WASHINGTON — Sen. Elizabeth Warren, D-Mass., pressed the five largest U.S. retail banks Wednesday on details about what the firms are doing to reduce the effects of the partial government shutdown on furloughed government employees.
Warren, a member of the Senate Banking Committee and potential 2020 presidential hopeful, said in a letter to Bank of America, Citigroup, JPMorgan Chase, U.S. Bancorp and Wells Fargo that the challenge for furloughed federal employees is now reaching “critical” proportions.

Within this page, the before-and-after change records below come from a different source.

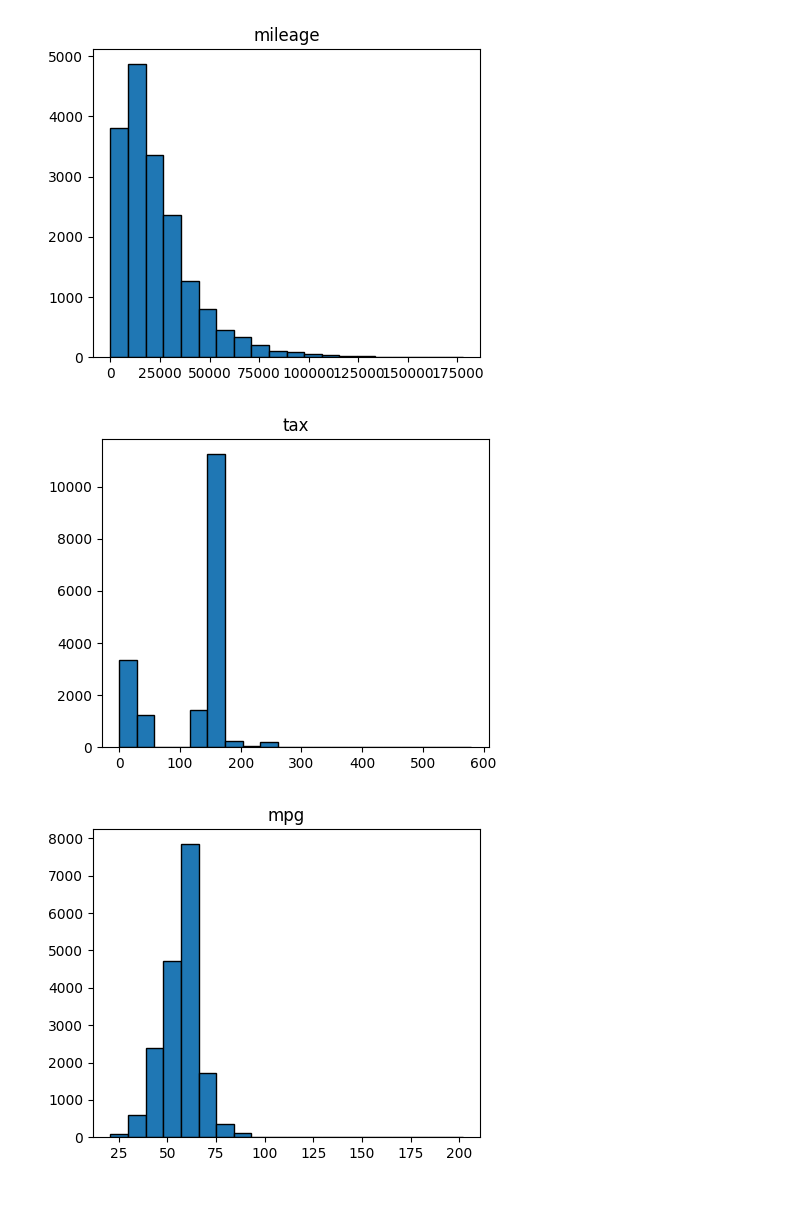
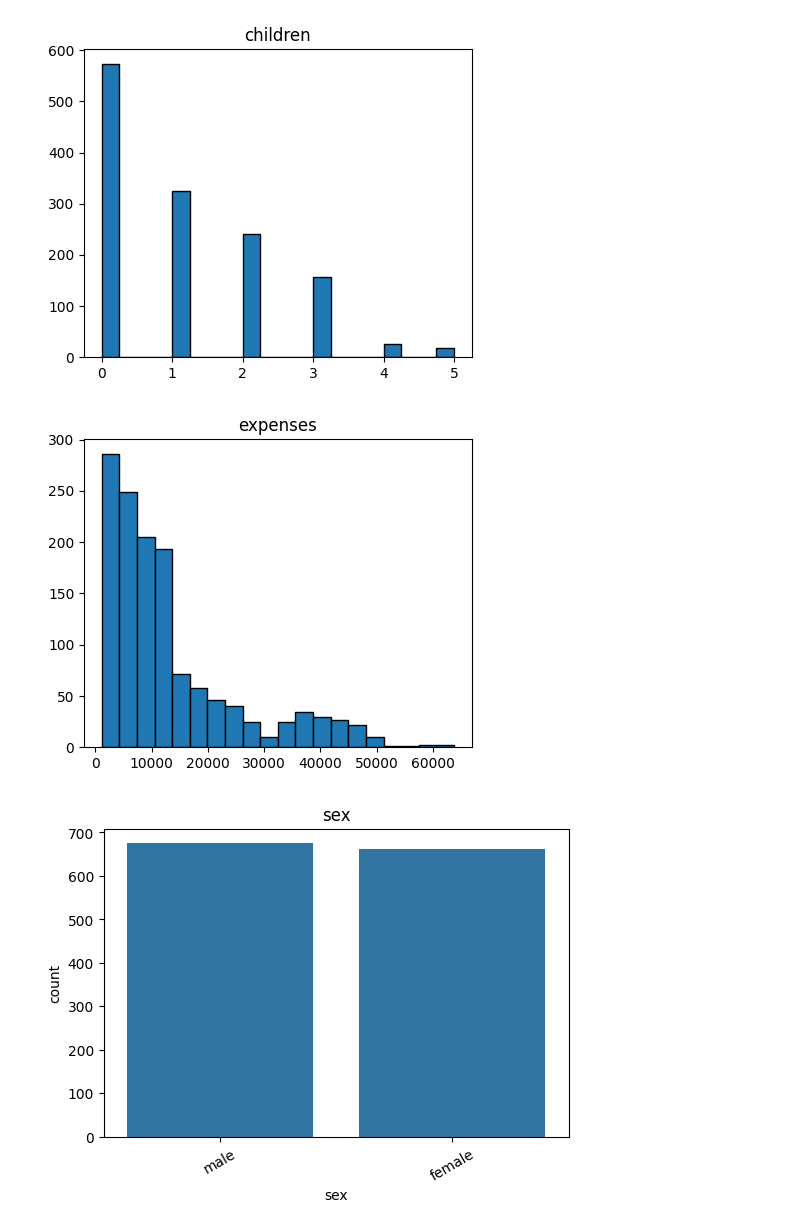
Before and after one commit to purvakose96/task18, a Jupyter notebook: Untitled4.ipynb, the cells around one changed output. Drawn from its saved outputs; the diff is of its cells as text; code cells hidden in the pictures; blank space fills up the shorter version.

```diff
--- a/Untitled4.ipynb
+++ b/Untitled4.ipynb
@@ -14,5 +14,5 @@ Saving ford_car_dataset.csv to ford_car_dataset.csv
 # %%
-filepath = "/content/ford_car_dataset.csv"
+filepath = "/content/insurance - insurance.csv"
 df = pd.read_csv(filepath)
 df.head(10)
 # %% [output]
@@ -131,7 +123,7 @@ dtype: int64
 # %%
 import matplotlib.pyplot as plt
 
-numeric_cols = ['year', 'price', 'mileage', 'tax', 'mpg', 'engineSize']
+numeric_cols = ['age','bmi','children','expenses']
 
 for col in numeric_cols:
     plt.figure(figsize=(5,4))
@@ -150,12 +140,12 @@ for col in numeric_cols:
 # %%
 import seaborn as sns
 
-categorical_cols = ['model', 'transmission', 'fuelType']
+categorical_cols = ['sex','smoker','region']
 
 for col in categorical_cols:
-    plt.figure(figsize=(8,5))
+    plt.figure(figsize=(6,4))
     sns.countplot(x=col, data=df, order=df[col].value_counts().index)
-    plt.xticks(rotation=45)
     plt.title(f'Count Plot of {col}')
+    plt.xticks(rotation=30)
     plt.show()
 # %% [output]
@@ -250,16 +235,19 @@ First 5 Rows of Scaled Data
 # %%
+import pandas as pd
+import matplotlib.pyplot as plt
+import seaborn as sns
 from sklearn.preprocessing import StandardScaler
 
-# Step 1: Load Data
-filepath = "/content/ford_car_dataset.csv"
+# Step 1: Load Dataset
+filepath = "/content/insurance - insurance.csv"
 df = pd.read_csv(filepath)
 
-# Step 2: Remove Missing Values and Duplicates
+# Step 2: Remove Missing & Duplicate Values
 df.drop_duplicates(inplace=True)
 df.dropna(inplace=True)
 
 # Step 3: Histogram
-numeric_cols = ['year', 'price', 'mileage', 'tax', 'mpg', 'engineSize']
+numeric_cols = ['age','bmi','children','expenses']
 
 for col in numeric_cols:
     plt.figure(figsize=(5,4))
@@ -268,16 +256,19 @@ for col in numeric_cols:
     plt.show()
 
 # Step 4: Count Plots
-categorical_cols = ['model', 'transmission', 'fuelType']
+categorical_cols = ['sex','smoker','region']
 
 for col in categorical_cols:
-    plt.figure(figsize=(8,5))
-    sns.countplot(x=col, data=df, order=df[col].value_counts().index)
-    plt.xticks(rotation=45)
+    plt.figure(figsize=(6,4))
+    sns.countplot(x=col,
+                  data=df,
+                  order=df[col].value_counts().index)
+    plt.title(col)
+    plt.xticks(rotation=30)
     plt.show()
 
-# Step 5: Heatmap
-plt.figure(figsize=(8,6))
+# Step 5: Correlation Heatmap
+plt.figure(figsize=(6,5))
 sns.heatmap(df[numeric_cols].corr(),
             annot=True,
             cmap='coolwarm',
@@ -285,16 +276,16 @@ sns.heatmap(df[numeric_cols].corr(),
 plt.show()
 
 # Step 6: Input and Output Features
-X = df.drop('price', axis=1)
-y = df['price']
+X = df.drop('expenses', axis=1)
+y = df['expenses']
 
 # Step 7: One-Hot Encoding
 X = pd.get_dummies(X,
-                   columns=['model', 'transmission', 'fuelType'],
+                   columns=['sex','smoker','region'],
                    drop_first=True)
 
-# Step 8: Scaling
-numeric_features = ['year', 'mileage', 'tax', 'mpg', 'engineSize']
+# Step 8: Standard Scaling
+numeric_features = ['age','bmi','children']
 
 scaler = StandardScaler()
 X[numeric_features] = scaler.fit_transform(X[numeric_features])
@@ -310,3 +301,3 @@ print(y.head())
-[figure, old version]
+[figure, new version]
-[figure, old version]
+[figure, new version]
-[figure, old version]
+[figure, new version]
```
Also changed, not shown: parts of 22 cells of this notebook.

“The shutdown is now in its [26th] day — the longest in history — and over 800,000 federal workers have either been furloughed or forced to work without pay,” Warren wrote. “In addition, hundreds of thousands of federal contract workers, businesses that are dependent on these workers, and large and small businesses in need of federal government services are also facing lost paychecks and profits — with some on the brink of financial ruin.”
Warren noted that bank regulators — including the Federal Deposit Insurance Corp., Federal Reserve, Office of the Comptroller of the Currency and National Credit Union Administration — sent advisories to their members asking them “to consider prudent workout arrangements that increase the potential for creditworthy borrowers to meet their obligations.”
“I agree with these regulators, and was pleased to see many credit unions and banks that serve federal employees act quickly to help them,” Warren said. “But small banks and credit unions should not be the only financial services providers assisting federal workers during the shutdown.”
She also acknowledged that the largest banks are already taking some actions. She noted, for example, that U.S. Bank introduced a “‘low-rate, quick loan product’” for furloughed federal employees; Chase encouraged customers to contact them if they are affected by the shutdown; Wells has announced steps to “‘work with individuals and business banking customers whose income is disrupted as a result of the shutdown’”; BofA has made a client assistance program available to those affected by the shutdown “‘tailored to their specific situation and financial needs’”; and Citi said affected customers may be eligible for fee and interest adjustments as well as loan forbearance, payment modifications or loan modifications.
She asked that the banks detail precisely what services they are offering to affected families by Jan. 21.